Above is a summary of graphs adapted from Kurt Vonnegut’s presentation on the Shapes of Stories. His presentation is brilliantly funny (and short) and you can watch it here. These graphs got me thinking about how all of us would display the ups and downs of our lives. Do we fit a profile like the ‘best sellers’ Kurt has outlined?
More importantly, I would like people to think about what trajectory they are on. Working with people over the last few years, I have felt that they want to find that infinite good fortune. However their actions, thoughts and beliefs are not leading them on this path, there is little motivation to get there or set up the circumstances to make this possible. They live with many regrets or gravitate towards nostalgia. There are many elements out of our control and those can be overwhelming but not doing anything about what is in your control means you play no role in shaping your graph.
The patterns I see emerging sparked a thought about how they would fit with Kurt’s graphs.
Its simplistic but here is how I would graph it.
Obviously this is a blunt generalisation but I am aiming for the trendline.
There is also a quote by Henry David Thoreau “The mass of men lead lives of quiet desperation” that resonated with me when thinking about this.
Many of us may reflect that our childhood had a decent level of good fortune, whether real or remembered through rose tinted glasses. Then there would have been plenty of fluctuations during youth and into early adulthood. Have you have been following the checklist of life? Do well in school, get a degree, good job, buy a house, settle down but what what is next on the checklist after those big items are ticked. You also realise in adulthood the checklist hasn’t really contributed to your happiness. Each time you ticked a box it didn’t bump your graph line as high as you had hoped.
Following the standard checklist wasn’t driven by your internal desire for what you want to do and who you want to be. It is also based on extrinsic rewards rather than internal feelings. We are attached to lists like these because this guidance brings certainty and we are a social species, we want to fit in, be part of the herd. Sadly many items on the checklist encourages us to focus on the things we end up regretting the most.
What do we regret the most? Here is a list
I wish I’d had the courage to live a life true to myself, not the life others expected of me.
I wish I hadn’t worked so hard.
I wish I’d had the courage to express my feelings.
I wish I had stayed in touch with my friends.
I wish that I had let myself be happier.
To keep going on your checklist you need to be doing rather than spending time being. When you spend time being, it creates the space for you figure out who you really are, what you want to do with your life, where to devote your time without the shame you need to be following some defined path.
None of us are average, if you are experiencing life to its fullest your graph will have plenty of crests and troughs and if you are mindful of your emotions and feelings you will be able to guide your line upwards coming out of even the most adverse times.

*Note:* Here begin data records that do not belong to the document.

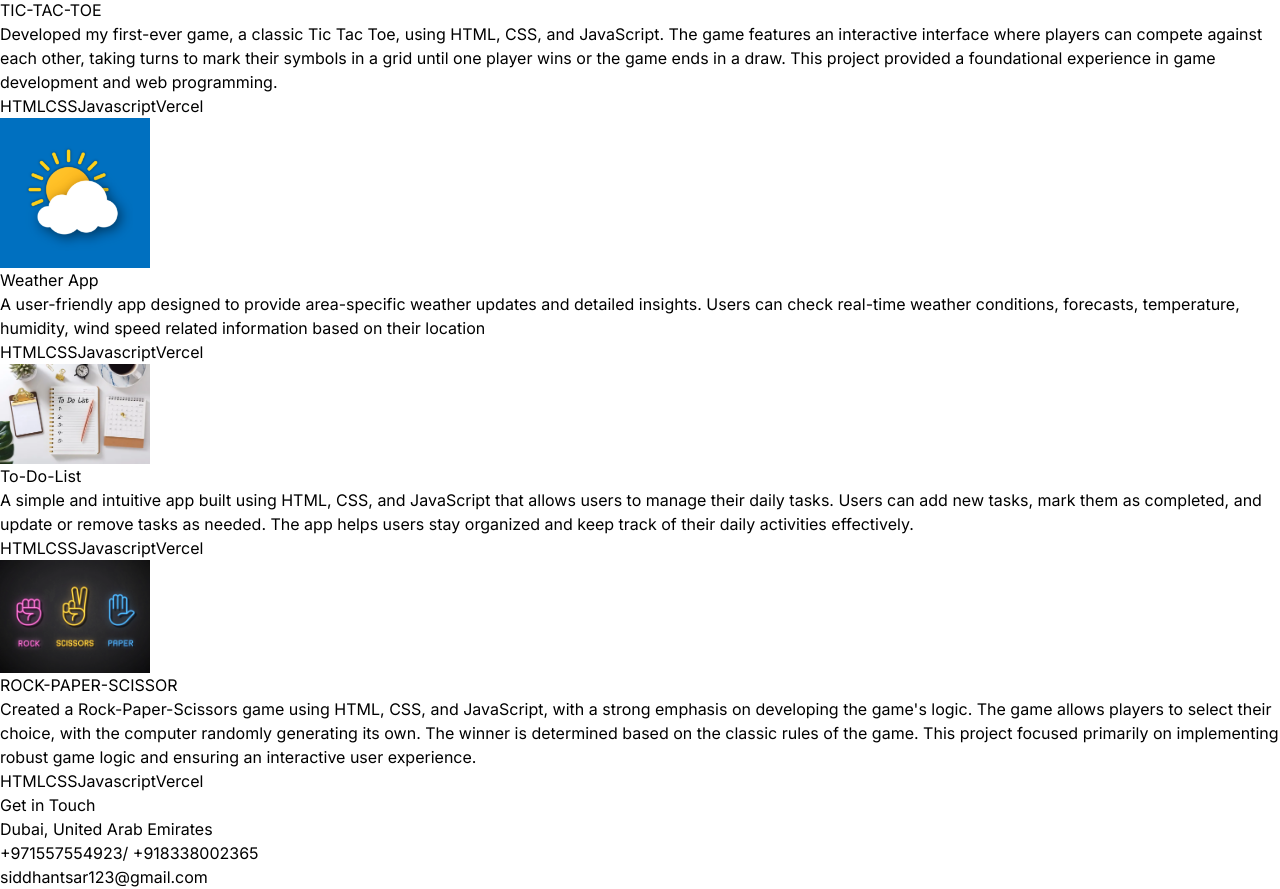
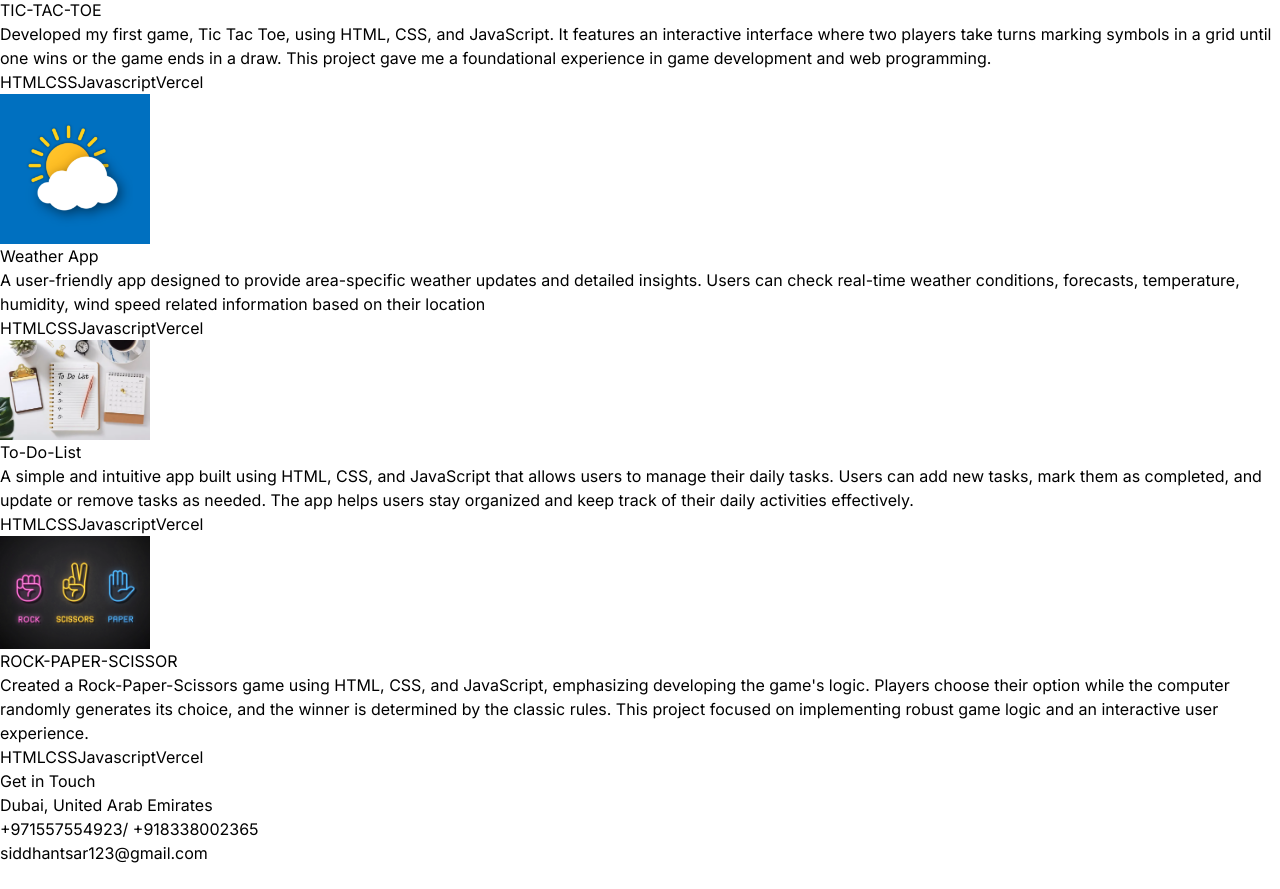
Before and after one commit to siddhantsar345/Portfolio, a React (Vite) app: page / in a window 1280 px wide. Shown: the part 1288-2177 px from the top of the page. After the commit the page ends 2153 px from the top, so only its background shows below. Built offline with nearby package versions, Linux system fonts and the light colour scheme.

Commit message:
Made the image as clickable for the project section and adjusted the navbar

```diff
--- a/src/App.jsx
+++ b/src/App.jsx
@@ -11,8 +11,7 @@ const App=() => {
     <>
     <div className="overflow-x-hidden text-neutral-300 antialiased selection:bg-cyan-300 selection:text-cyan-900">
       <div className="fixed top-0 -z-10 h-full w-full">
-        <div className="absolute top-0 z-[-2] h-screen w-screen bg-neutral-950 bg-[radial-gradient(ellipse_80%_80%_at_50%_-20%,rgba(120,119,198,0.3),rgba(255,255,255,0))]"></div>
-        </div>
+      <div class="relative h-full w-full bg-black"><div class="absolute bottom-0 left-0 right-0 top-0 bg-[linear-gradient(to_right,#4f4f4f2e_1px,transparent_1px),linear-gradient(to_bottom,#8080800a_1px,transparent_1px)] bg-[size:14px_24px]"></div><div class="absolute left-0 right-0 top-[-10%] h-[1000px] w-[1000px] rounded-full bg-[radial-gradient(circle_400px_at_50%_300px,#fbfbfb36,#000)]"></div></div>        </div>
         <div className="container mx-auto px-4 sm:px-6 lg:px-8">
           <Navbar />
           <Hero />
--- a/src/components/Projects.jsx
+++ b/src/components/Projects.jsx
@@ -1,4 +1,5 @@
-import { PROJECTS } from ".."
+import React from "react";
+import { PROJECTS } from "../index"
 import {motion} from "framer-motion"
 
 const Projects=() => {
@@ -16,6 +17,7 @@ const Projects=() => {
           initial={{opacity:0, x: -100}}
           transition={{duration:1}}
           className="w-full lg:w-1/4">
+          <a href={Projects.link} target="_blank" rel="noopener noreferrer">
           <img
           src={Projects.image}
           alt={Projects.title}
@@ -23,6 +25,7 @@ const Projects=() => {
           width={150}
           className="mb-6 rounded"
           />
+          </a>
           </motion.div>
           <motion.div
           whileInView={{opacity:1, x:0}}
--- a/src/components/navbar.jsx
+++ b/src/components/navbar.jsx
@@ -7,9 +7,9 @@ import {FaInstagram} from "react-icons/fa"
 const Navbar= ()=>{
     return <nav className="mb-20 flex items-center justify-between py-6">
         <div className="flex flex-shrink-0 items-center">
-            <img src={logo} alt="logo" className="h-50 w-40 p-7"/>
+            <img src={logo} alt="logo" className="h-50 w-40 p-11 -m-0.5"/>
         </div>
-        <div className="m-8 flex items-center justify-center gap-4 text-2xl">
+        <div className="m-8 flex items-center justify-center gap-4 text-2xl pr-10">
             <a href="https://www.linkedin.com/in/siddhant-sar/">
             <FaLinkedin/></a>
             <a href="https://github.com/siddhantsar345">
--- a/src/index.js
+++ b/src/index.js
@@ -19,15 +19,17 @@ export const EXPERIENCES = [
 
 export const PROJECTS = [
   {
-    title: "TIC-TAC-TOE",
+    title: "TIC-TAC-TOE" ,
     image: project1,
+    link:"https://tic-tac-toe-lake-seven.vercel.app/",
     description:
-      " Developed my first-ever game, a classic Tic Tac Toe, using HTML, CSS, and JavaScript. The game features an interactive interface where players can compete against each other, taking turns to mark their symbols in a grid until one player wins or the game ends in a draw. This project provided a foundational experience in game development and web programming.",
+      "Developed my first game, Tic Tac Toe, using HTML, CSS, and JavaScript. It features an interactive interface where two players take turns marking symbols in a grid until one wins or the game ends in a draw. This project gave me a foundational experience in game development and web programming.",
     technologies: ["HTML", "CSS", "Javascript", "Vercel"],
   },
   {
     title: "Weather App",
     image: project2,
+    link:"https://weather-app-seven-pearl-18.vercel.app/",
     description:
       "A user-friendly app designed to provide area-specific weather updates and detailed insights. Users can check real-time weather conditions, forecasts, temperature, humidity, wind speed related information based on their location",
     technologies: ["HTML", "CSS", "Javascript", "Vercel"],
@@ -35,6 +37,7 @@ export const PROJECTS = [
   {
     title: "To-Do-List",
     image: project3,
+    link:"https://to-do-list-smoky-chi.vercel.app/",
     description:
       "A simple and intuitive app built using HTML, CSS, and JavaScript that allows users to manage their daily tasks. Users can add new tasks, mark them as completed, and update or remove tasks as needed. The app helps users stay organized and keep track of their daily activities effectively.",
     technologies: ["HTML", "CSS", "Javascript", "Vercel"],
@@ -42,8 +45,9 @@ export const PROJECTS = [
   {
     title: "ROCK-PAPER-SCISSOR",
     image: project4,
+    link:"https://rock-paper-scissors-pi-self.vercel.app/",
     description:
-      "Created a Rock-Paper-Scissors game using HTML, CSS, and JavaScript, with a strong emphasis on developing the game's logic. The game allows players to select their choice, with the computer randomly generating its own. The winner is determined based on the classic rules of the game. This project focused primarily on implementing robust game logic and ensuring an interactive user experience.",
+      "Created a Rock-Paper-Scissors game using HTML, CSS, and JavaScript, emphasizing developing the game's logic. Players choose their option while the computer randomly generates its choice, and the winner is determined by the classic rules. This project focused on implementing robust game logic and an interactive user experience.",
     technologies: ["HTML", "CSS", "Javascript", "Vercel"],
   },
 ];
```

If the common checklist isn’t your path, scrap it, it wasn’t made for individuals and if you have ticked all the boxes and still feel something is missing then you know what I am talking about. Start enhancing what you are in control of, your mindset, your emotional intelligence, your motivation, they are the elements that will ultimately shape your graph.